- [What you are asked to do]:
Take every record and write it out again exactly, with no images included.

══ Given entries ══

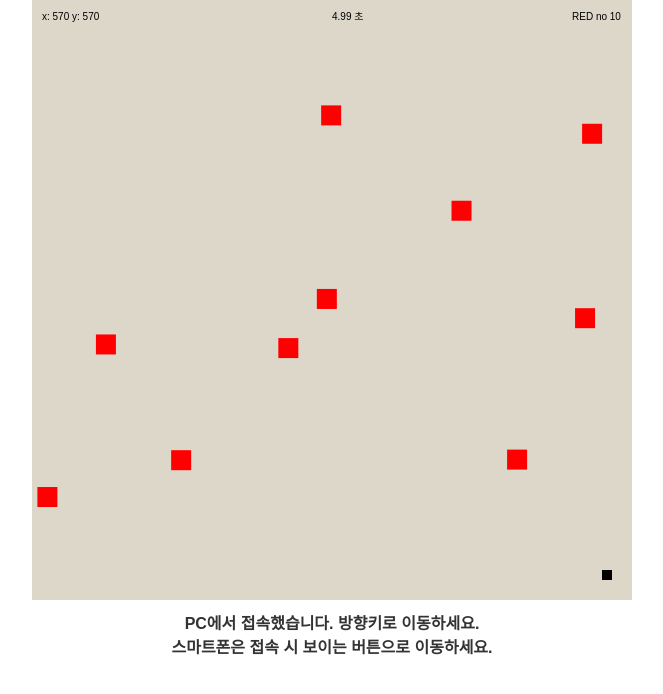
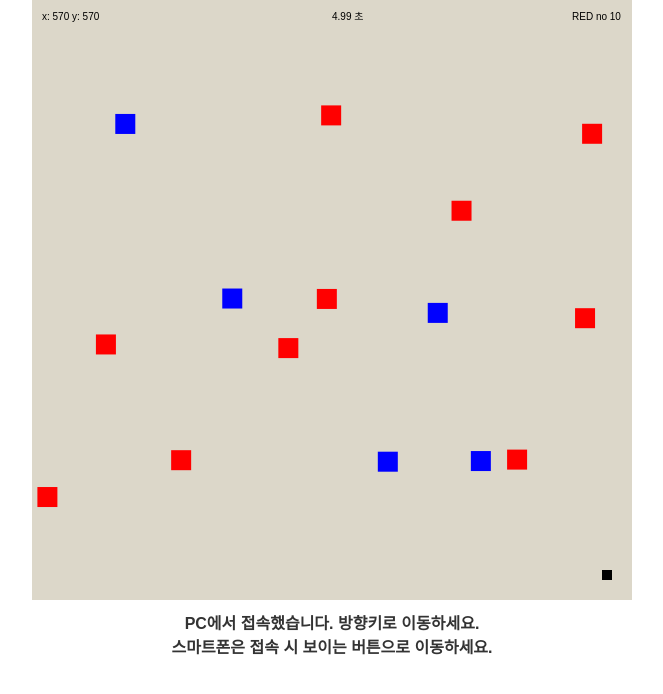
Before and after one commit to kimdongha0816/gitweb, a plain HTML site: page 단원 정리/canvas_js_exam_1_7.html in a window 1280 px wide. Shown: the whole page, without its empty margins (308-971 px from the left). Drawn offline with Linux system fonts and the light colour scheme.

Commit message:
추가 2번

```diff
--- a/단원 정리/canvas_js_exam_1_7.html
+++ b/단원 정리/canvas_js_exam_1_7.html
@@ -121,13 +121,21 @@
         let y = (drawingBoard.height-30);
         //적 위치
         let enemy = [];
+        let enemyblue = [];
 
         for(let i = 0; i < 10; i++){
             enemy[i] = {
                 x: Math.random() * (drawingBoard.width - 20),
                 y: Math.random() * (drawingBoard.height - 20)
             }
-}
+        }
+        for(let i = 0; i < 5; i++){
+            enemyblue[i] = {
+                x: Math.random() * (drawingBoard.width - 20),
+                y: Math.random() * (drawingBoard.height - 20)
+            }
+        }
+
 
         const moveAmount = 5; //14번 방향키 누를 때 이동할 거리(5픽셀)
 
@@ -182,6 +190,7 @@
                 drawingPen.fillRect(enemy[i].x, enemy[i].y,20,20)
             }
         }
+        //충돌검사 1
         function collision1(){
             for(let i = 0;i<10;i++){
                  if(x+10>enemy[i].x&&
@@ -191,6 +200,31 @@
                         enemy[i].x=-30;
                         enemy[i].y=-30;
                         redCount--; // 빨간색 사각형 개수 1 감소
+                    }
+            }
+        }
+
+        function enemy2 (){
+            drawingPen.fillStyle = 'blue';
+            for(let i = 0;i<5;i++){
+                drawingPen.fillRect(enemyblue[i].x, enemyblue[i].y,20,20)
+            }
+        }
+
+        function collision2(){
+            for(let i = 0;i<5;i++){
+                 if(x+10>enemyblue[i].x&&
+                    x<enemyblue[i].x+20&&
+                    y+10>enemyblue[i].y&&
+                    y<enemyblue[i].y+20){
+                        enemyblue[i].x=-30;
+                        enemyblue[i].y=-30;
+                        redCount=10;
+                        for(let i = 0; i < 10; i++){
+                        enemy[i].x = Math.random() * (drawingBoard.width - 20);
+                        enemy[i].y = Math.random() * (drawingBoard.height - 20);
+                        }
+
                     }
             }
         }
@@ -263,9 +297,11 @@
                 return;
                 }
             enemy1();
+            enemy2();
             move_limit();
             drawCoordinate();
             collision1();
+            collision2();
             if (keys.ArrowLeft) moveLeft();
             if (keys.ArrowRight) moveRight();
             if (keys.ArrowUp) moveUp();
```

═══

- [Response area]:
Before and after one commit to kimdongha0816/gitweb, a plain HTML site: page 단원 정리/canvas_js_exam_1_7.html in a window 1280 px wide. Shown: the whole page, without its empty margins (308-971 px from the left). Drawn offline with Linux system fonts and the light colour scheme.

Commit message:
추가 2번

```diff
--- a/단원 정리/canvas_js_exam_1_7.html
+++ b/단원 정리/canvas_js_exam_1_7.html
@@ -121,13 +121,21 @@
         let y = (drawingBoard.height-30);
         //적 위치
         let enemy = [];
+        let enemyblue = [];
 
         for(let i = 0; i < 10; i++){
             enemy[i] = {
                 x: Math.random() * (drawingBoard.width - 20),
                 y: Math.random() * (drawingBoard.height - 20)
             }
-}
+        }
+        for(let i = 0; i < 5; i++){
+            enemyblue[i] = {
+                x: Math.random() * (drawingBoard.width - 20),
+                y: Math.random() * (drawingBoard.height - 20)
+            }
+        }
+
 
         const moveAmount = 5; //14번 방향키 누를 때 이동할 거리(5픽셀)
 
@@ -182,6 +190,7 @@
                 drawingPen.fillRect(enemy[i].x, enemy[i].y,20,20)
             }
         }
+        //충돌검사 1
         function collision1(){
             for(let i = 0;i<10;i++){
                  if(x+10>enemy[i].x&&
@@ -191,6 +200,31 @@
                         enemy[i].x=-30;
                         enemy[i].y=-30;
                         redCount--; // 빨간색 사각형 개수 1 감소
+                    }
+            }
+        }
+
+        function enemy2 (){
+            drawingPen.fillStyle = 'blue';
+            for(let i = 0;i<5;i++){
+                drawingPen.fillRect(enemyblue[i].x, enemyblue[i].y,20,20)
+            }
+        }
+
+        function collision2(){
+            for(let i = 0;i<5;i++){
+                 if(x+10>enemyblue[i].x&&
+                    x<enemyblue[i].x+20&&
+                    y+10>enemyblue[i].y&&
+                    y<enemyblue[i].y+20){
+                        enemyblue[i].x=-30;
+                        enemyblue[i].y=-30;
+                        redCount=10;
+                        for(let i = 0; i < 10; i++){
+                        enemy[i].x = Math.random() * (drawingBoard.width - 20);
+                        enemy[i].y = Math.random() * (drawingBoard.height - 20);
+                        }
+
                     }
             }
         }
@@ -263,9 +297,11 @@
                 return;
                 }
             enemy1();
+            enemy2();
             move_limit();
             drawCoordinate();
             collision1();
+            collision2();
             if (keys.ArrowLeft) moveLeft();
             if (keys.ArrowRight) moveRight();
             if (keys.ArrowUp) moveUp();
```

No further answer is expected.